10 May 2017

How the Government can solve its immigration problem


Imagine you are the famously-stubborn leader of the Conservative Party, heading into an election with a substantial lead in the polls. George Osborne’s Evening Standard, Tim Farron of the Lib Dems and Labour’s Jeremy Corbyn are all calling on you to drop the net migration target. What do you do? Why, you keep it of course.

The Conservatives are determined to repeat the pledge to reduce net migration to the tens of thousands, in the hope that it might be third time lucky for a policy promise that has changed the course of British political history. But this broken promise forms a big part of the story of why the public has lost confidence in how British governments manage immigration policy.

Labour governments did not expect, plan for or respond to the record levels of migration which followed the expansion of the EU eastwards in 2004; the public certainly didn’t think they responded quickly enough to the pressures of change on local public services. But the Conservative pledge to cut the numbers to the tens of thousands exacerbated that mistrust, generating quarterly headlines about how the Government had failed to get a grip, every time it failed to meet the target.

It was impossible to guarantee net migration at that level while Britain was a member of the European Union, so the failed target played an important role in costing David Cameron his job and Britain its place in the European Union. The irony surely can’t escape the former prime minister that his home secretary was subsequently elevated to No 10 by the failure of her own flagship policy.

After Brexit, in theory, meeting the target could become more feasible. But only if the Government were willing to make much deeper reductions in non-EU migration than before. This would require significant cuts to the sorts of skilled and student migration that have broad public support. A policy that is intended to be popular would meet with opposition from the public, as well as from universities and employers.

There are challenges, too, for the target’s most vocal opponents. The first is that they will need to offer an alternative to the target if they want to be rid of it. Migration targets have both a practical and a symbolic role: they inform policy and, indeed, demonstrate that the administration is capable of formulating a migration policy. They also give the electorate a clear commitment about what the Government is trying to achieve, so that they can gauge its competence and effectiveness in delivering what it has promised, or not.

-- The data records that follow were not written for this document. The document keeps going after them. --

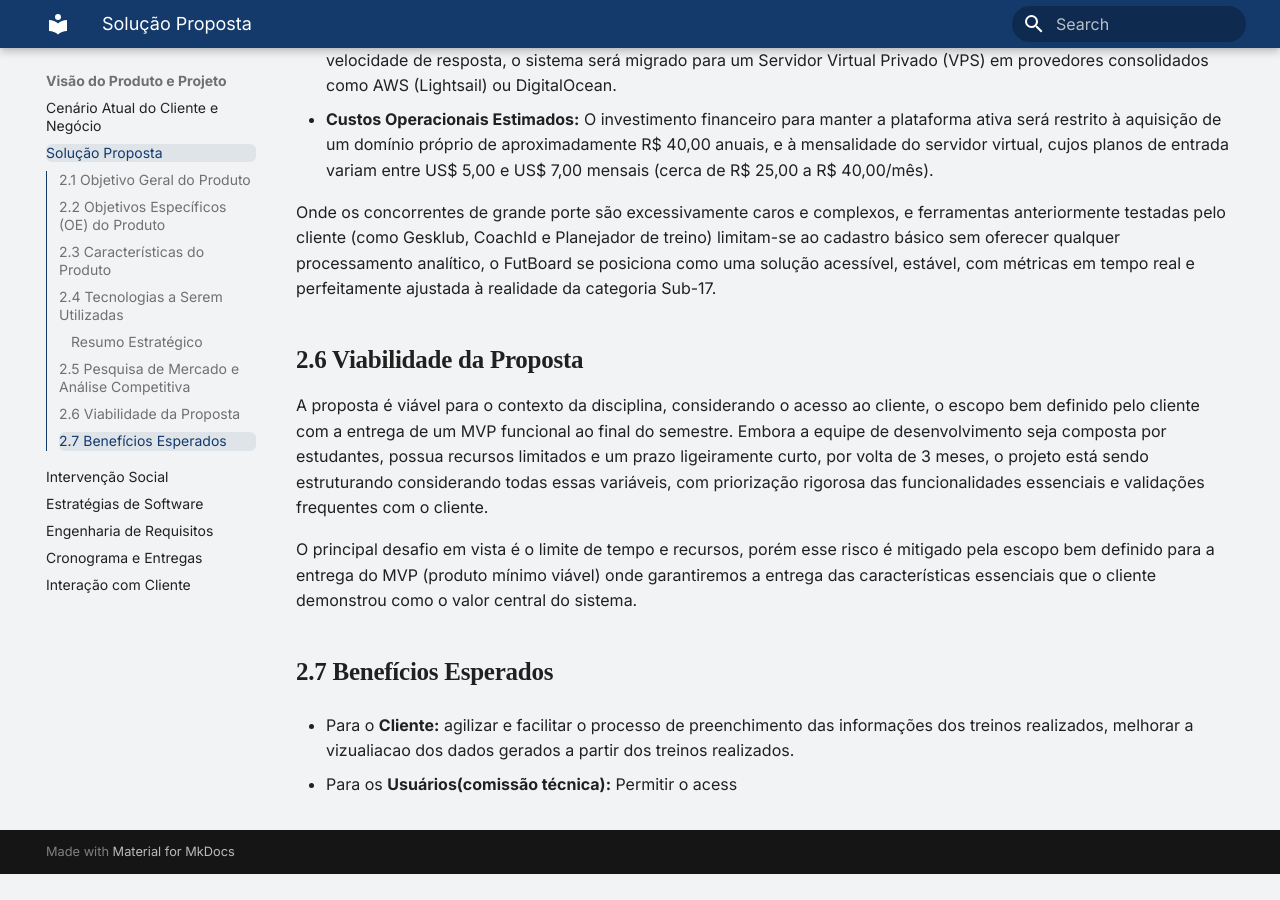
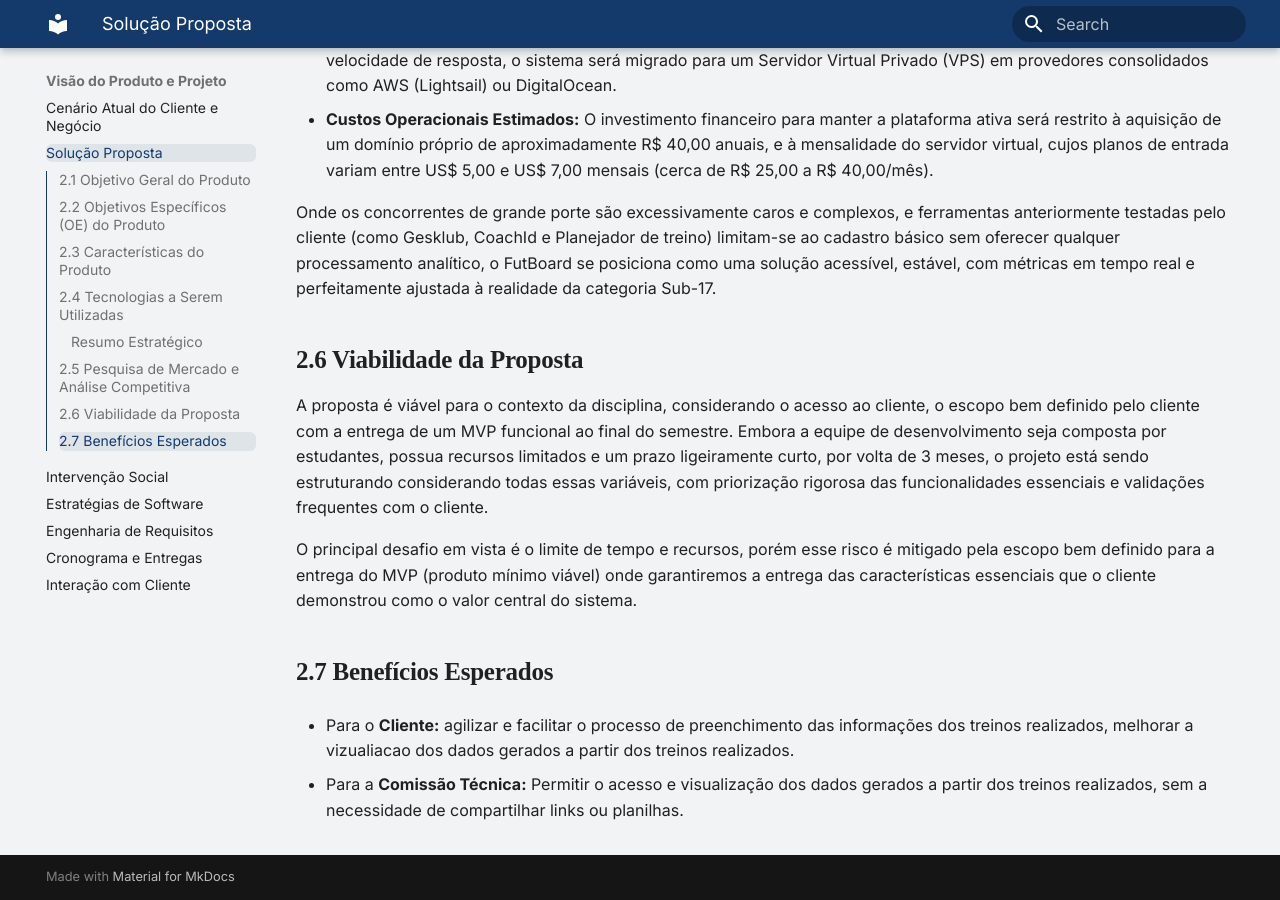
Before and after one commit to mdsreq-fga-unb/REQ-2026.2-T01-FutBoard, an MkDocs documentation site: the page built from docs/visao-produto/solucao-proposta.md, in a window 1280 px wide and 900 px high, scrolled down 3464 px. Built offline with MkDocs 1.6.1 and Material for MkDocs 9.7.7, drawn with Linux system fonts in a browser that asks for light colours; before the commit the page ends 4338 px from its top, so only the background shows below that.

Commit message:
docs: atualiza o tópico 2.7

```diff
--- a/docs/visao-produto/solucao-proposta.md
+++ b/docs/visao-produto/solucao-proposta.md
@@ -72,4 +72,4 @@
 
 - Para o **Cliente:**   agilizar e facilitar o processo de preenchimento das informações dos treinos realizados, melhorar a vizualiacao dos dados gerados a partir dos treinos realizados.
 
-- Para os **Usuários(comissão técnica):** Permitir o acess
+- Para a **Comissão Técnica:** Permitir o acesso e visualização dos dados gerados a partir dos treinos realizados, sem a necessidade de compartilhar links ou planilhas.
```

Their second challenge is a political one: that the more they criticise and complain about the net migration target, the more determined Downing Street becomes to stand by it.

Many members of the Cabinet would prefer to ditch the target, but can’t find an effective exit strategy that would work for the Prime Minister. It doesn’t take a master of Kremlinology to decode Home Secretary Amber Rudd’s interviews on the issue. The Chancellor is of a like mind. Nor is concern confined to former Remain advocates: Foreign Secretary Boris Johnson was sceptical when he was London Mayor, while Liam Fox’s views are well known. “The net migration target is wrong, stupid and nonsensical, whatever level you set it at,” he told a Conservative party fringe when he was a backbencher. Fox believes that focusing on the overall numbers prevents a sensible debate about which flows of migration to reduce and which to keep.

So how might the Government move on?

Since Brexit is a reset moment for immigration policy, it would be better to focus on the principles for a new immigration framework than to cling to an arbitrary failed target of the past.  That advice is as true for government ministers as it is for the harshest critics of the net migration target. Right now, no-one has the information needed – on the Brexit deal, the value of the pound or the needs of our economy – to predict what the right level of immigration will be for Britain over the coming years.

One reason the net migration target failed was because a number was picked first and policies to help reach it were formulated afterwards. Brexit offers an opportunity to do things the right way round – to discuss the pressures and the gain of immigration, the needs of the economy and the concerns of the communities where the pace of change has been fastest – and then to set policies and targets that reflect this.

One way to achieve this would be for the UK to hold its first ever Comprehensive Immigration Review, as governments have done in the past to address national security and public spending, but which has never been done on immigration.

Such a process could lead Government away from a one-size-fits-all net migration target – replacing it with a different set of measures. The Government should set immigration targets that cover those flows of immigration which are within its control, and which it is seeking to limit or reduce. Engaging the public in this process could help to restore trust, as would progress towards meeting targets that have been set at a sensible level with considered policies that will help to meet them.

That would be a sensible proposal for Theresa May’s election campaign and for the new government that will form after June 8. It would also be a sensible argument for George Osborne and other critics of the net migration target, offering Team May an exit strategy from her fixation on the target. Though let’s hope they don’t shout about it too loudly.